Some days it is hard to know whether or not we are making progress in addressing gender-based violence. It often seems that for every step we manage to take forward there is one of at least equal size that moves us backward. A recent bill introduced by the federal Liberal government demonstrates this effectively.
In 2017, then interim leader of the Conservative Party Rona Ambrose introduced a private member’s bill called the Judicial Accountability Through Sexual Assault Law Training Act, which was sponsored by then leader of the NDP Thomas Mulcair. Largely a response to— the judge who made a number of highly inappropriate comments (“Why didn’t you just keep your knees together?” being one of them) before acquitting the accused in an Alberta sexual assault trial — the Bill made its way through the House of Commons very quickly. Once it hit the Senate, it stalled – and has been there ever since.

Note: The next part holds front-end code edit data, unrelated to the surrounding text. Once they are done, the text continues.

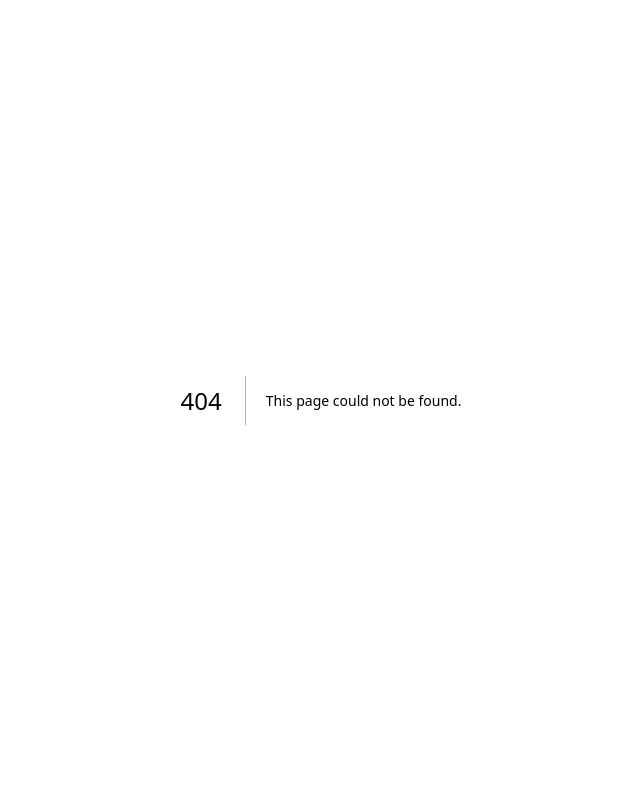
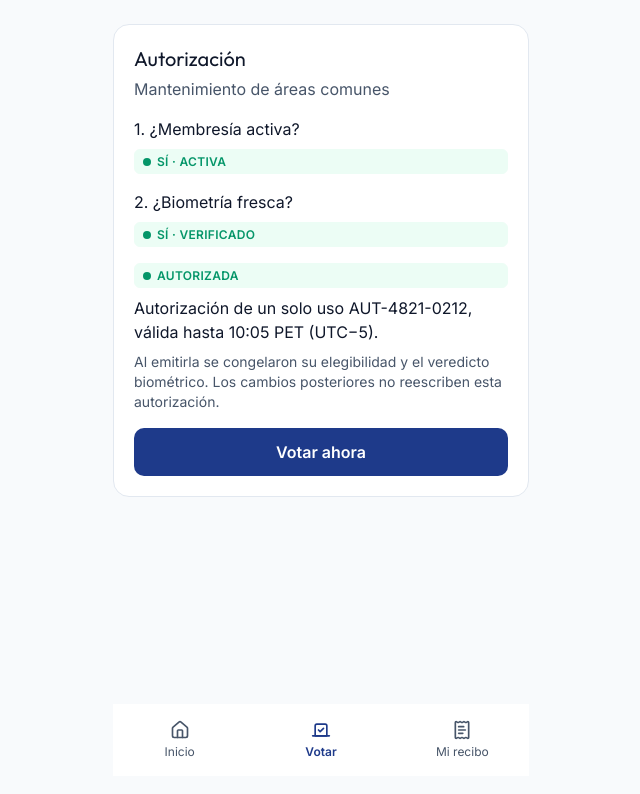
Before and after one commit to Morocoders-Arq-9056/votochain-web-frontend, a Next.js app: page /autorizacion in a window 1280 px wide. Before the commit this address had no page. Shown: the top 794 px of the page, without its empty margins (319-959 px from the left). Built offline with nearby package versions, Linux system fonts and the light colour scheme.

Commit message:
feat(voting): render authorization page with async content

```diff
--- /dev/null
+++ b/app/(voting)/autorizacion/AuthorizationContent.tsx
@@ -0,0 +1,14 @@
+import { AuthorizationFlow } from "./AuthorizationFlow";
+import { getAuthorization } from "@/lib/application/get-authorization";
+
+export async function AuthorizationContent({
+  searchParams,
+}: {
+  searchParams: Promise<{ caso?: string | string[] }>;
+}) {
+  const { caso } = await searchParams;
+  const data = await getAuthorization(
+    typeof caso === "string" ? caso : undefined,
+  );
+  return <AuthorizationFlow data={data} />;
+}
--- /dev/null
+++ b/app/(voting)/autorizacion/page.tsx
@@ -0,0 +1,18 @@
+import { Suspense } from "react";
+import { AuthorizationContent } from "./AuthorizationContent";
+
+export default function AuthorizationPage({
+  searchParams,
+}: PageProps<"/autorizacion">) {
+  return (
+    <Suspense
+      fallback={
+        <p className="text-base text-text-secondary">
+          Comprobando su elegibilidad…
+        </p>
+      }
+    >
+      <AuthorizationContent searchParams={searchParams} />
+    </Suspense>
+  );
+}
```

On February 4th, Justice Minister and Attorney General David Lametti introduced Bill C-5, An Act to Amend the Judges Act and the Criminal Code which, if passed, will do most of what Ambrose’s bill would have done: mandate sexual assault training for newly federally appointed judges, require the Canadian Judicial Council to report on efforts to provide similar training to sitting judges and amend the Criminal Code to require judges to put their reasons on the record in sexual assault cases.
Rona Ambrose, who now works in the private sector, stood with Lametti and Minister of Women and Gender Equality Maryam Monsef, at a media conference announcing the new Bill.
“There are some issues…that really are above politics. Supporting victims of sexual assault…is one of those issues.”
This Bill has the potential to make a positive difference. It is very heartening – especially with a minority government in place – to see cross-party support for such an important initiative. We can only hope that the Bill will pass quickly through the House of Commons and that the Senate will not stall its progress as it did last time
But, it will only ensure education of newly appointed federal judges. Those who are already appointed, some of whom have been around for a very long time, are not required to be educated.
The legislation only applies to federally appointed judges, which means provincially appointed judges in lower courts – where many, many sexual assault trials are heard – are not covered. It is up to the provinces to mandate such education which, at least in Ontario right now, seems unlikely.
Some of the teeth in Ambrose’s original bill have been lost; perhaps most notably, the requirement that sexual assault advocates be involved in the development of the education curriculum.
Even so, criminal defence lawyers are not happy. President of the Criminal Lawyers Association John Struthers questions whether this education might not be a case of the government puttingto try to get a certain outcome:
“Education is great, the content of it is going to be suspect. We would want an opportunity to present with respect to the eventual courses that may be given to judges because we want them to be balanced and we want them to understand that there are very much issues of fair play, balance and justice that are involved in making sure that people get a fair trial and are not presumed to be guilty.”
So is it good or bad?
It is too early to say whether this Bill will make the difference it promises. It needs to pass quickly, because minority governments are often short-lived. Its content has made it through the House of Commons once before, only to be sat on by the Senate.
Without similar provincial/territorial legislation to cover provincially/territorially appointed judges, the federal bill will affect relatively few sexual assault trials.
And, without ongoing improvements to police response to sexual assault complaints, reporting rates will remain low. When survivors don’t report, sexual assailants don’t get charged and they continue to sexually assault.
It is time for criminal defence lawyers to stop having an automatic knee-jerk response to any policy initiative that even begins to address the problems in the criminal response to gender-based violence. It is possible to build a criminal system that respects the presumption of innocence and the right of the accused to a fair trial without putting survivors of sexual assault through hell.
Is this bill perfect? Far from it. Do many survivors and advocates support it? Yes, because, despite its shortcomings, it takes one small step in the right direction.
As Rona Ambrose said:
“All we’re asking for really is that judges be educated in the law. If you’re a victim and you go to trial, that’s the least you should expect.”